HIV-infected liver and kidney transplant recipients: 1- and 3-year outcomes.

Publication Type
Journal Article
Year of Publication
Roland, M E; Barin, B; Carlson, L; Frassetto, L A; Terrault, N A; Hirose, R; Freise, C E; Benet, L Z; Ascher, N L; Roberts, J P; Murphy, B; Keller, M J; Olthoff, K M; Blumberg, E A; Brayman, K L; Bartlett, S T; Davis, C E; McCune, J M; Bredt, B M; Stablein, D M; Stock, P G
Am J Transplant
Date Published
2008 Feb
Adult; Antiretroviral Therapy, Highly Active; Cadaver; CD4 Lymphocyte Count; Female; Follow-Up Studies; Graft Rejection; HIV Infections; Humans; kidney transplantation; liver transplantation; Living Donors; Male; Middle Aged; Time Factors; Tissue Donors; Treatment Outcome; Viral Load

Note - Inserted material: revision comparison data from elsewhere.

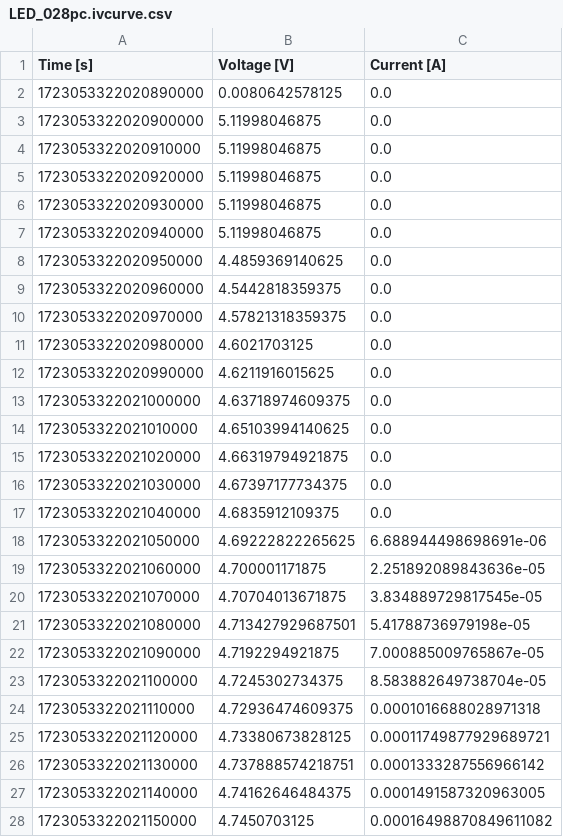
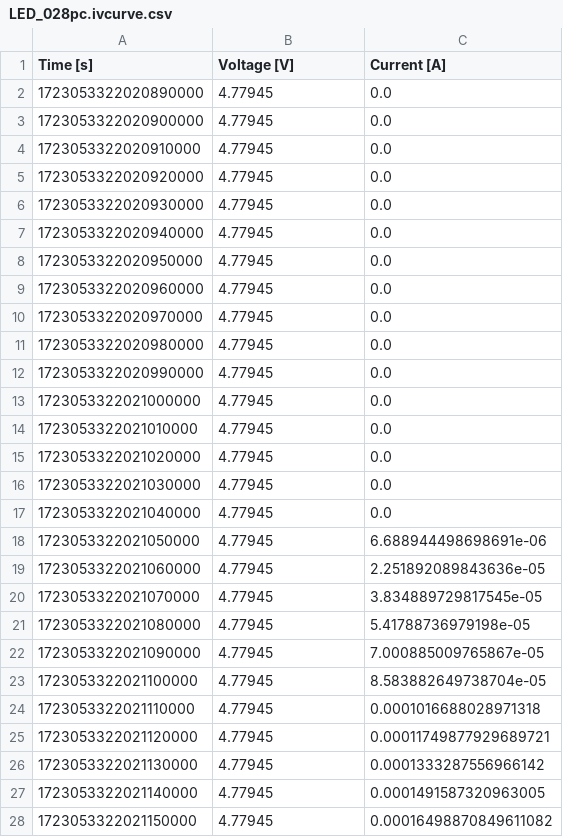
Before and after one commit to orgua/bq_characteristics, a CSV file: diode_cap_buck_behavior/data_solar/LED_028pc.ivcurve.csv, drawn as a sheet; only a part is shown; the diff covers the shown part only.

Commit message:
further fixes for ivcurves

```diff
--- a/diode_cap_buck_behavior/data_solar/LED_028pc.ivcurve.csv
+++ b/diode_cap_buck_behavior/data_solar/LED_028pc.ivcurve.csv
@@ -1,28 +1,28 @@
 Time [s]; Voltage [V]; Current [A]
-1723053322020890000; 0.0080642578125; 0.0
-1723053322020900000; 5.11998046875; 0.0
-1723053322020910000; 5.11998046875; 0.0
-1723053322020920000; 5.11998046875; 0.0
-1723053322020930000; 5.11998046875; 0.0
-1723053322020940000; 5.11998046875; 0.0
-1723053322020950000; 4.4859369140625; 0.0
-1723053322020960000; 4.5442818359375; 0.0
-1723053322020970000; 4.57821318359375; 0.0
-1723053322020980000; 4.6021703125; 0.0
-1723053322020990000; 4.6211916015625; 0.0
-1723053322021000000; 4.63718974609375; 0.0
-1723053322021010000; 4.65103994140625; 0.0
-1723053322021020000; 4.66319794921875; 0.0
-1723053322021030000; 4.67397177734375; 0.0
-1723053322021040000; 4.6835912109375; 0.0
-1723053322021050000; 4.69222822265625; 6.688944498698691e-06
-1723053322021060000; 4.700001171875; 2.251892089843636e-05
-1723053322021070000; 4.70704013671875; 3.834889729817545e-05
-1723053322021080000; 4.713427929687501; 5.41788736979198e-05
-1723053322021090000; 4.7192294921875; 7.000885009765867e-05
-1723053322021100000; 4.7245302734375; 8.583882649738704e-05
-1723053322021110000; 4.72936474609375; 0.0001016688028971318
-1723053322021120000; 4.73380673828125; 0.00011749877929689721
-1723053322021130000; 4.737888574218751; 0.0001333287556966142
-1723053322021140000; 4.74162646484375; 0.0001491587320963005
-1723053322021150000; 4.7450703125; 0.00016498870849611082
+1723053322020890000; 4.77945; 0.0
+1723053322020900000; 4.77945; 0.0
+1723053322020910000; 4.77945; 0.0
+1723053322020920000; 4.77945; 0.0
+1723053322020930000; 4.77945; 0.0
+1723053322020940000; 4.77945; 0.0
+1723053322020950000; 4.77945; 0.0
+1723053322020960000; 4.77945; 0.0
+1723053322020970000; 4.77945; 0.0
+1723053322020980000; 4.77945; 0.0
+1723053322020990000; 4.77945; 0.0
+1723053322021000000; 4.77945; 0.0
+1723053322021010000; 4.77945; 0.0
+1723053322021020000; 4.77945; 0.0
+1723053322021030000; 4.77945; 0.0
+1723053322021040000; 4.77945; 0.0
+1723053322021050000; 4.77945; 6.688944498698691e-06
+1723053322021060000; 4.77945; 2.251892089843636e-05
+1723053322021070000; 4.77945; 3.834889729817545e-05
+1723053322021080000; 4.77945; 5.41788736979198e-05
+1723053322021090000; 4.77945; 7.000885009765867e-05
+1723053322021100000; 4.77945; 8.583882649738704e-05
+1723053322021110000; 4.77945; 0.0001016688028971318
+1723053322021120000; 4.77945; 0.00011749877929689721
+1723053322021130000; 4.77945; 0.0001333287556966142
+1723053322021140000; 4.77945; 0.0001491587320963005
+1723053322021150000; 4.77945; 0.00016498870849611082
```
Also changed, not shown: 20 edited cells elsewhere in this file, diode_cap_buck_behavior/data_solar/LED_020pc.ivcurve.csv, diode_cap_buck_behavior/data_solar/LED_024pc.ivcurve.csv, 15 other files.
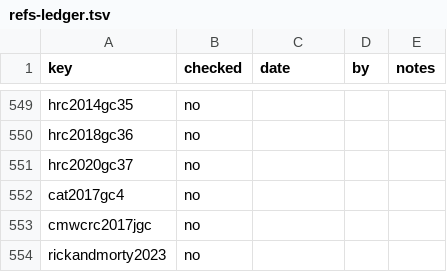
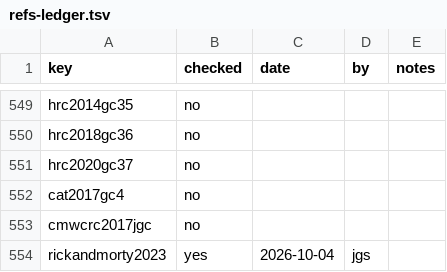
Before and after one commit to iterabloom/antifascist.intelligence, a TSV file: finishing/refs-ledger.tsv, drawn as a sheet; only a part is shown, gaps mark what is left out.

Commit message:
rickandmorty2023 marked human-checked by the author (1/553)
Signed-off-by: jgstern-agent <josh-agent@iterabloom.com>

```diff
--- a/finishing/refs-ledger.tsv
+++ b/finishing/refs-ledger.tsv
@@ -553,2 +553,2 @@ cat2017gc4	no
 cmwcrc2017jgc	no			
-rickandmorty2023	no			
+rickandmorty2023	yes	2026-10-04	jgs	
```
Also changed, not shown: 1 other file.
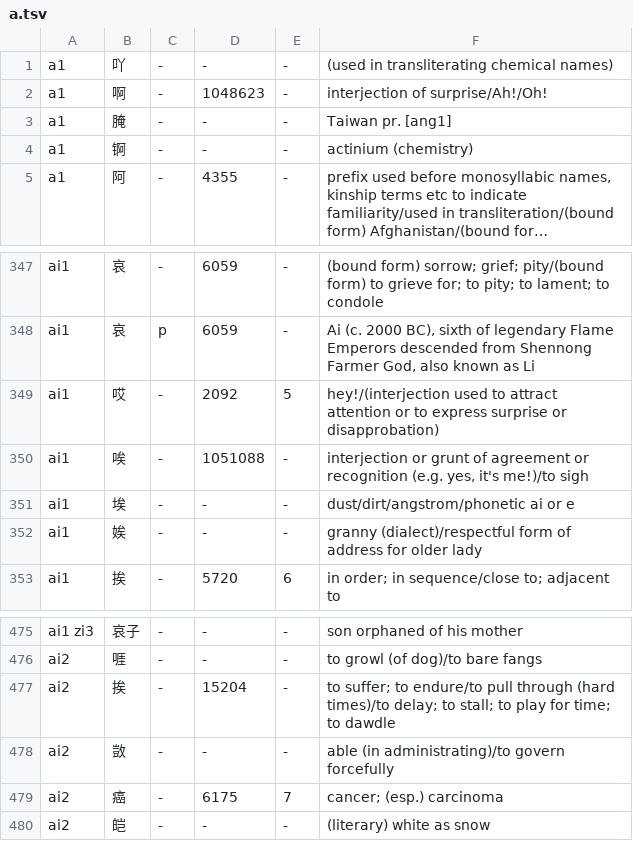
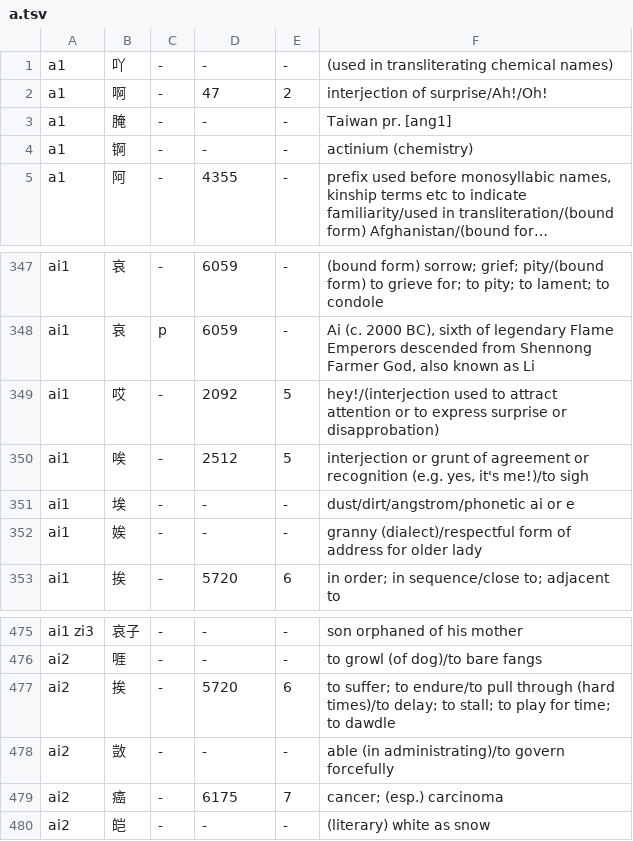
Before and after one commit to seawolf/koyou, a TSV file: assets/dictionary/a.tsv, drawn as a sheet; only a part is shown, gaps mark what is left out; long unchanged cells end in ….

```diff
--- a/assets/dictionary/a.tsv
+++ b/assets/dictionary/a.tsv
@@ -1,3 +1,3 @@
 a1	吖	-	-	-	(used in transliterating chemical names)
-a1	啊	-	1048623	-	interjection of surprise/Ah!/Oh!
+a1	啊	-	47	2	interjection of surprise/Ah!/Oh!
 a1	腌	-	-	-	Taiwan pr. [ang1]
@@ -349,3 +349,3 @@ ai1	哀	p	6059	-	Ai (c. 2000 BC), sixth of legendary Flame Emperors descended fr
 ai1	哎	-	2092	5	hey!/(interjection used to attract attention or to express surprise or disapprobation)
-ai1	唉	-	1051088	-	interjection or grunt of agreement or recognition (e.g. yes, it's me!)/to sigh
+ai1	唉	-	2512	5	interjection or grunt of agreement or recognition (e.g. yes, it's me!)/to sigh
 ai1	埃	-	-	-	dust/dirt/angstrom/phonetic ai or e
@@ -476,3 +476,3 @@ ai1 zi3	哀子	-	-	-	son orphaned of his mother
 ai2	啀	-	-	-	to growl (of dog)/to bare fangs
-ai2	挨	-	15204	-	to suffer; to endure/to pull through (hard times)/to delay; to stall; to play for time; to dawdle
+ai2	挨	-	5720	6	to suffer; to endure/to pull through (hard times)/to delay; to stall; to play for time; to dawdle
 ai2	敳	-	-	-	able (in administrating)/to govern forcefully
```
Also changed, not shown: assets/dictionary/b.tsv, assets/dictionary/c.tsv, 23 other files.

Improvements in human immunodeficiency virus (HIV)-associated mortality make it difficult to deny transplantation based upon futility. Outcomes in the current management era are unknown. This is a prospective series of liver or kidney transplant recipients with stable HIV disease. Eleven liver and 18 kidney transplant recipients were followed for a median of 3.4 years (IQR [interquartile range] 2.9-4.9). One- and 3-year liver recipients' survival was 91% and 64%, respectively; kidney recipients' survival was 94%. One- and 3-year liver graft survival was 82% and 64%, respectively; kidney graft survival was 83%. Kidney patient and graft survival were similar to the general transplant population, while liver survival was similar to the older population, based on 1999-2004 transplants in the national database. CD4+ T-cell counts and HIV RNA levels were stable; and there were two opportunistic infections (OI). The 1- and 3-year cumulative incidence (95% confidence intervals [CI]) of rejection episodes for kidney recipients was 52% (28-75%) and 70% (48-92%), respectively. Two-thirds of hepatitis C virus (HCV)-infected patients, but no patient with hepatitis B virus (HBV) infection, recurred. Good transplant and HIV-related outcomes among kidney transplant recipients, and reasonable outcomes among liver recipients suggest that transplantation is an option for selected HIV-infected patients cared for at centers with adequate expertise.